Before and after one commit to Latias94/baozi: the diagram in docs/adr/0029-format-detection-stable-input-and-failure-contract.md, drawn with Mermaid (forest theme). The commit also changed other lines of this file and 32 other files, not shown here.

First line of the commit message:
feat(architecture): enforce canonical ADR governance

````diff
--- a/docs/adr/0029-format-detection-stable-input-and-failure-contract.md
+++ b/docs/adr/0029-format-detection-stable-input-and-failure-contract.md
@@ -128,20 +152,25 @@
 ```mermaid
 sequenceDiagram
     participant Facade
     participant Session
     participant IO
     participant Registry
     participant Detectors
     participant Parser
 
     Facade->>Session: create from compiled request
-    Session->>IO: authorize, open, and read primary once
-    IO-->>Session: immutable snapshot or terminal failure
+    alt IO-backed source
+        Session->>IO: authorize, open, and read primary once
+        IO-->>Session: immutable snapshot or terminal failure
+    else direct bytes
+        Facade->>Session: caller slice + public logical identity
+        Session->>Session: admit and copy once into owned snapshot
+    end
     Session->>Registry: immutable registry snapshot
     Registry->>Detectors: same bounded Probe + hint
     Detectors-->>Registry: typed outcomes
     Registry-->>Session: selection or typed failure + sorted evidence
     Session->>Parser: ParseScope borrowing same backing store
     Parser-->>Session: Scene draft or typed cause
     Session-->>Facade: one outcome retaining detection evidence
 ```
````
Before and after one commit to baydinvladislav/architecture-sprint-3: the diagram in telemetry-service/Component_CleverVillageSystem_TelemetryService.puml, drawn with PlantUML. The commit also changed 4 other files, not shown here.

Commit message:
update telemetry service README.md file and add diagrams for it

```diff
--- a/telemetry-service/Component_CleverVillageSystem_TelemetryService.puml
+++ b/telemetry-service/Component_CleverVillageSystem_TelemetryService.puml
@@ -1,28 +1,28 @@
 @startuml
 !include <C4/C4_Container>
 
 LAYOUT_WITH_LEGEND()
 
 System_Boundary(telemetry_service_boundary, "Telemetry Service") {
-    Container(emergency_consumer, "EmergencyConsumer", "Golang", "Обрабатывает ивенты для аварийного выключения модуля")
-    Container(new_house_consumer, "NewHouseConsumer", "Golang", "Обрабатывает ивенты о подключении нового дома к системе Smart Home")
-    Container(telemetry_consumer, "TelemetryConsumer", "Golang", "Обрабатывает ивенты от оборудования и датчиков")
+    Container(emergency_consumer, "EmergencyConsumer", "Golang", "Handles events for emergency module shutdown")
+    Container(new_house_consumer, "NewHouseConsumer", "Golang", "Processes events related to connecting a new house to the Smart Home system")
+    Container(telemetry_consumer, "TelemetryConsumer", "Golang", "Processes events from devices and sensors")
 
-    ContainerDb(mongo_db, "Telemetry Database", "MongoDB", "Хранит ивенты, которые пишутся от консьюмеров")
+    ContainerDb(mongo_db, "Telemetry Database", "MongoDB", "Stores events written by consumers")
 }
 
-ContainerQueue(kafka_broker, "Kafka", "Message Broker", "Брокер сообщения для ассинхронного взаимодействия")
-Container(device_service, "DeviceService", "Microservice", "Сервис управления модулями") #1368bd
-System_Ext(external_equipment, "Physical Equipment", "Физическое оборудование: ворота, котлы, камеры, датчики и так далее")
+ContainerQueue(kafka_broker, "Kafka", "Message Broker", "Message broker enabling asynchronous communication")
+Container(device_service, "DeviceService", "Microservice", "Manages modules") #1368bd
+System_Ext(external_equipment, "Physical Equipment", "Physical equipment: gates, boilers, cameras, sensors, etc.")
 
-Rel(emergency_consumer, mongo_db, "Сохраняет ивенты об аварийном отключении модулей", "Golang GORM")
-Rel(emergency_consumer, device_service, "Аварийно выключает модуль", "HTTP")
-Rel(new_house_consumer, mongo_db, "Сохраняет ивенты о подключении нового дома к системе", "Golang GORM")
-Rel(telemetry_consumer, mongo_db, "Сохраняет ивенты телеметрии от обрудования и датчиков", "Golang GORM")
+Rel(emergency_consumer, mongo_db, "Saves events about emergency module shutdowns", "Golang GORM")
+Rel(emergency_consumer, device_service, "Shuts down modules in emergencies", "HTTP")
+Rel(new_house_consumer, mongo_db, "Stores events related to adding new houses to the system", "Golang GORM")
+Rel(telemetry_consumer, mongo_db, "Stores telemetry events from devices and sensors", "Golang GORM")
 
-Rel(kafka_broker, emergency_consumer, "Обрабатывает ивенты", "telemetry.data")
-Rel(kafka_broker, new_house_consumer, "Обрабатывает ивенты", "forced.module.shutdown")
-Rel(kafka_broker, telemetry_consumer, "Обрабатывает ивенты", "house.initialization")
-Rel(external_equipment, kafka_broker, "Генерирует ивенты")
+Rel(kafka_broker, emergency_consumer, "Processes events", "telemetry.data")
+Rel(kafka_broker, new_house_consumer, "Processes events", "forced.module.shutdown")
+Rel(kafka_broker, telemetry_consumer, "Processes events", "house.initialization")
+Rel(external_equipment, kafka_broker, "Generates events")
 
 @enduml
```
* * *
• **EXERCISE GOAL**
Take every line above that includes "participant" and list it.

• **RESPONSE TO THIS TASK**
     participant Facade
     participant Session
     participant IO
     participant Registry
     participant Detectors
     participant Parser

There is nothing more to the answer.